  1. Raine Sihvonen1,
  2. Mika Paavola2,
  3. Antti Malmivaara3,
  4. Ari Itälä4,
  5. Antti Joukainen5,
  6. Heikki Nurmi6,
  7. Juha Kalske2,
  8. Anna Ikonen2,
  9. Timo Järvelä7,
  10. Tero A H Järvinen8,
  11. Kari Kanto1,
  12. Janne Karhunen2,
  13. Jani Knifsund4,
  14. Heikki Kröger5,
  15. Tommi Kääriäinen5,
  16. Janne Lehtinen1,
  17. Jukka Nyrhinen6,
  18. Juha Paloneva6,
  19. Outi Päiväniemi1,
  20. Marko Raivio1,
  21. Janne Sahlman5,
  22. Roope Sarvilinna2,
  23. Sikri Tukiainen2,
  24. Ville-Valtteri Välimäki2,
  25. Ville Äärimaa4,
  26. Pirjo Toivonen9,
  27. Teppo L N Järvinen9
  28. The FIDELITY (Finnish Degenerative Meniscal Lesion Study) Investigators
  1. 1 Department of Orthopedics and Traumatology, Hatanpää Hospital, Tampere, Finland
  2. 2 Department of Orthopedics and Traumatology, Helsinki University Hospital, Helsinki, Finland
  3. 3 Center for Health and Social Economics, National Institute for Health and Welfare, Helsinki, Finland
  4. 4 Department of Orthopedics and Traumatology, Turku University Hospital, Turku, Finland
  5. 5 Department of Orthopedics and Traumatology, Kuopio University Hospital, Kuopio, Finland
  6. 6 Department of Orthopedics and Traumatology, Central Finland Central Hospital, Jyväskylä, Finland
  7. 7 Arthroscopic and Sports Medicine Center Pohjola Sairaala, Helsinki, Finland
  8. 8 Department of Orthopedics and Traumatology, Tampere University Hospital, Tampere, Finland
  9. 9 Department of Orthopaedics and Traumatology, Helsinki University, Töölö Hospital, Helsinki, Finland
  1. Correspondence to Professor Teppo L N Järvinen, Department of Orthopaedics and Traumatology, University of Helsinki and Helsinki University Hospital, Töölö Hospital, Topeliuksenkatu 5, Helsinki 00260, Finland; teppo.jarvinen{at}

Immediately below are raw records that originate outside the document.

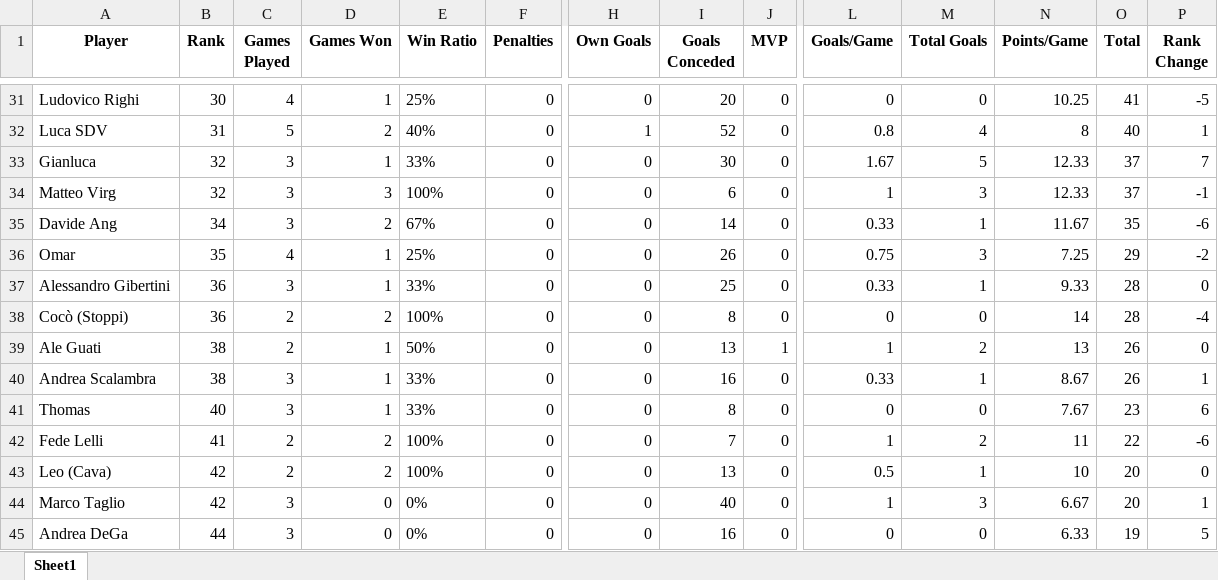
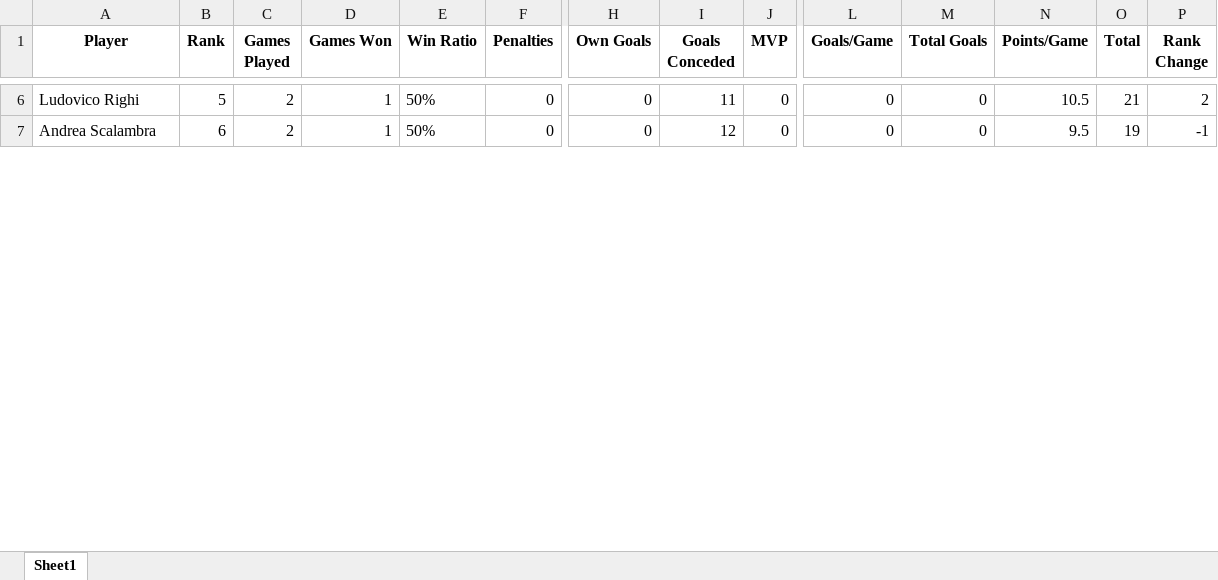
Before and after one commit to mcainshcameron/SPL, an Excel workbook: Middleput/sorted_summary.xlsx, sheet Sheet1, drawn as a sheet; only a part is shown, gaps mark what is left out; values as stored, in another font and other column widths than the file's, no borders; removed rows and columns are numbered as before the commit, all else as after; rows hold the shown columns only; the diff covers the shown part only; the diff names each change by its address in the sheet, - before the commit and + after, or states it on an @@ line.

```diff
--- a/Middleput/sorted_summary.xlsx (sheet Sheet1)
+++ b/Middleput/sorted_summary.xlsx (sheet Sheet1)
-B6 (Rank): 30
+B6 (Rank): 5
-C6 (Games Played): 4
+C6 (Games Played): 2
-E6 (Win Ratio): 25%
+E6 (Win Ratio): 50%
-I6 (Goals Conceded): 20
+I6 (Goals Conceded): 11
-N6 (Points/Game): 10.25
+N6 (Points/Game): 10.5
-O6 (Total): 41
+O6 (Total): 21
-P6 (Rank Change): -5
+P6 (Rank Change): 2
-row 32: Luca SDV | 31 | 5 | 2 | 40% | 0 | 1 | 52 | 0 | 0.8 | 4 | 8 | 40 | 1
-row 33: Gianluca | 32 | 3 | 1 | 33% | 0 | 0 | 30 | 0 | 1.67 | 5 | 12.33 | 37 | 7
-row 34: Matteo Virg | 32 | 3 | 3 | 100% | 0 | 0 | 6 | 0 | 1 | 3 | 12.33 | 37 | -1
-row 35: Davide Ang | 34 | 3 | 2 | 67% | 0 | 0 | 14 | 0 | 0.33 | 1 | 11.67 | 35 | -6
-row 36: Omar | 35 | 4 | 1 | 25% | 0 | 0 | 26 | 0 | 0.75 | 3 | 7.25 | 29 | -2
-row 37: Alessandro Gibertini | 36 | 3 | 1 | 33% | 0 | 0 | 25 | 0 | 0.33 | 1 | 9.33 | 28 | 0
-row 38: Cocò (Stoppi) | 36 | 2 | 2 | 100% | 0 | 0 | 8 | 0 | 0 | 0 | 14 | 28 | -4
-row 39: Ale Guati | 38 | 2 | 1 | 50% | 0 | 0 | 13 | 1 | 1 | 2 | 13 | 26 | 0
-B7 (Rank): 38
+B7 (Rank): 6
-C7 (Games Played): 3
+C7 (Games Played): 2
-E7 (Win Ratio): 33%
+E7 (Win Ratio): 50%
-I7 (Goals Conceded): 16
+I7 (Goals Conceded): 12
-L7 (Goals/Game): 0.33
+L7 (Goals/Game): 0
-M7 (Total Goals): 1
+M7 (Total Goals): 0
-N7 (Points/Game): 8.67
+N7 (Points/Game): 9.5
-O7 (Total): 26
+O7 (Total): 19
-P7 (Rank Change): 1
+P7 (Rank Change): -1
-row 41: Thomas | 40 | 3 | 1 | 33% | 0 | 0 | 8 | 0 | 0 | 0 | 7.67 | 23 | 6
-row 42: Fede Lelli | 41 | 2 | 2 | 100% | 0 | 0 | 7 | 0 | 1 | 2 | 11 | 22 | -6
-row 43: Leo (Cava) | 42 | 2 | 2 | 100% | 0 | 0 | 13 | 0 | 0.5 | 1 | 10 | 20 | 0
-row 44: Marco Taglio | 42 | 3 | 0 | 0% | 0 | 0 | 40 | 0 | 1 | 3 | 6.67 | 20 | 1
-row 45: Andrea DeGa | 44 | 3 | 0 | 0% | 0 | 0 | 16 | 0 | 0 | 0 | 6.33 | 19 | 5
```
Also changed, not shown: 1 added row, 43 removed rows and 55 edited cells elsewhere in this sheet, 12 other files.
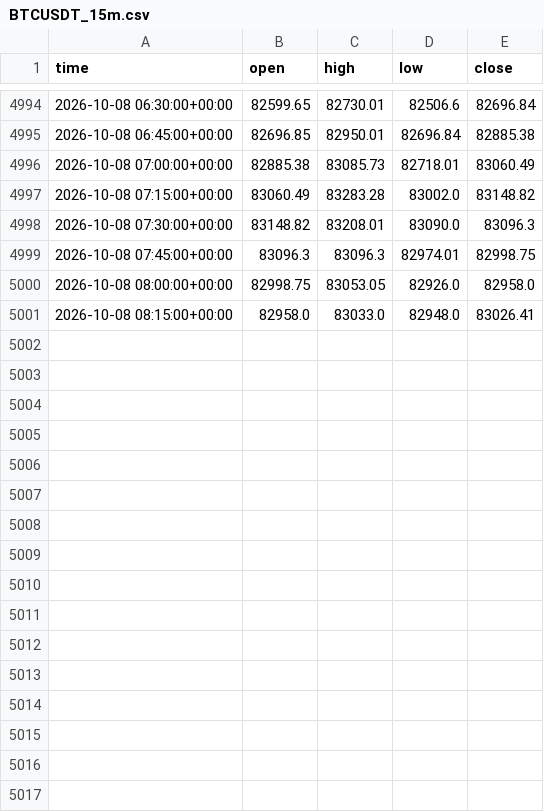
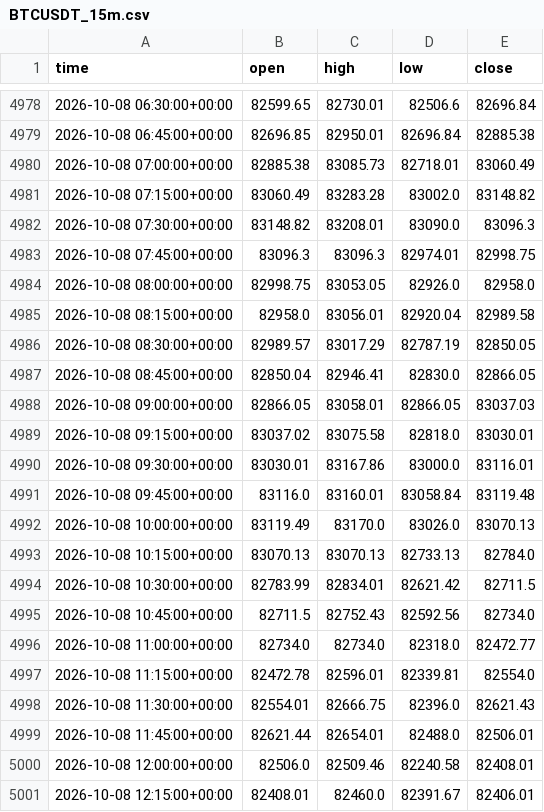
Before and after one commit to anothermario/bota, a CSV file: data/BTCUSDT_15m.csv, drawn as a sheet; only a part is shown, gaps mark what is left out; the diff covers the shown part only.

```diff
--- a/data/BTCUSDT_15m.csv
+++ b/data/BTCUSDT_15m.csv
@@ -5000,2 +4984,18 @@ time,open,high,low,close
 2026-10-08 08:00:00+00:00,82998.75,83053.05,82926.0,82958.0
-2026-10-08 08:15:00+00:00,82958.0,83033.0,82948.0,83026.41
+2026-10-08 08:15:00+00:00,82958.0,83056.01,82920.04,82989.58
+2026-10-08 08:30:00+00:00,82989.57,83017.29,82787.19,82850.05
+2026-10-08 08:45:00+00:00,82850.04,82946.41,82830.0,82866.05
+2026-10-08 09:00:00+00:00,82866.05,83058.01,82866.05,83037.03
+2026-10-08 09:15:00+00:00,83037.02,83075.58,82818.0,83030.01
+2026-10-08 09:30:00+00:00,83030.01,83167.86,83000.0,83116.01
+2026-10-08 09:45:00+00:00,83116.0,83160.01,83058.84,83119.48
+2026-10-08 10:00:00+00:00,83119.49,83170.0,83026.0,83070.13
+2026-10-08 10:15:00+00:00,83070.13,83070.13,82733.13,82784.0
+2026-10-08 10:30:00+00:00,82783.99,82834.01,82621.42,82711.5
+2026-10-08 10:45:00+00:00,82711.5,82752.43,82592.56,82734.0
+2026-10-08 11:00:00+00:00,82734.0,82734.0,82318.0,82472.77
+2026-10-08 11:15:00+00:00,82472.78,82596.01,82339.81,82554.0
+2026-10-08 11:30:00+00:00,82554.01,82666.75,82396.0,82621.43
+2026-10-08 11:45:00+00:00,82621.44,82654.01,82488.0,82506.01
+2026-10-08 12:00:00+00:00,82506.0,82509.46,82240.58,82408.01
+2026-10-08 12:15:00+00:00,82408.01,82460.0,82391.67,82406.01
```
Also changed, not shown: 16 removed rows elsewhere in this file, data/ETCUSDT_15m.csv, data/ETHUSDT_15m.csv, 10 other files.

Objective To assess if arthroscopic partial meniscectomy (APM) is superior to placebo surgery in the treatment of patients with degenerative tear of the medial meniscus.

Methods In this multicentre, randomised, participant-blinded and outcome assessor-blinded, placebo-surgery controlled trial, 146 adults, aged 35–65 years, with knee symptoms consistent with degenerative medial meniscus tear and no knee osteoarthritis were randomised to APM or placebo surgery. The primary outcome was the between-group difference in the change from baseline in the Western Ontario Meniscal Evaluation Tool (WOMET) and Lysholm knee scores and knee pain after exercise at 24 months after surgery. Secondary outcomes included the frequency of unblinding of the treatment-group allocation, participants' satisfaction, impression of change, return to normal activities, the incidence of serious adverse events and the presence of meniscal symptoms in clinical examination. Two subgroup analyses, assessing the outcome on those with mechanical symptoms and those with unstable meniscus tears, were also carried out.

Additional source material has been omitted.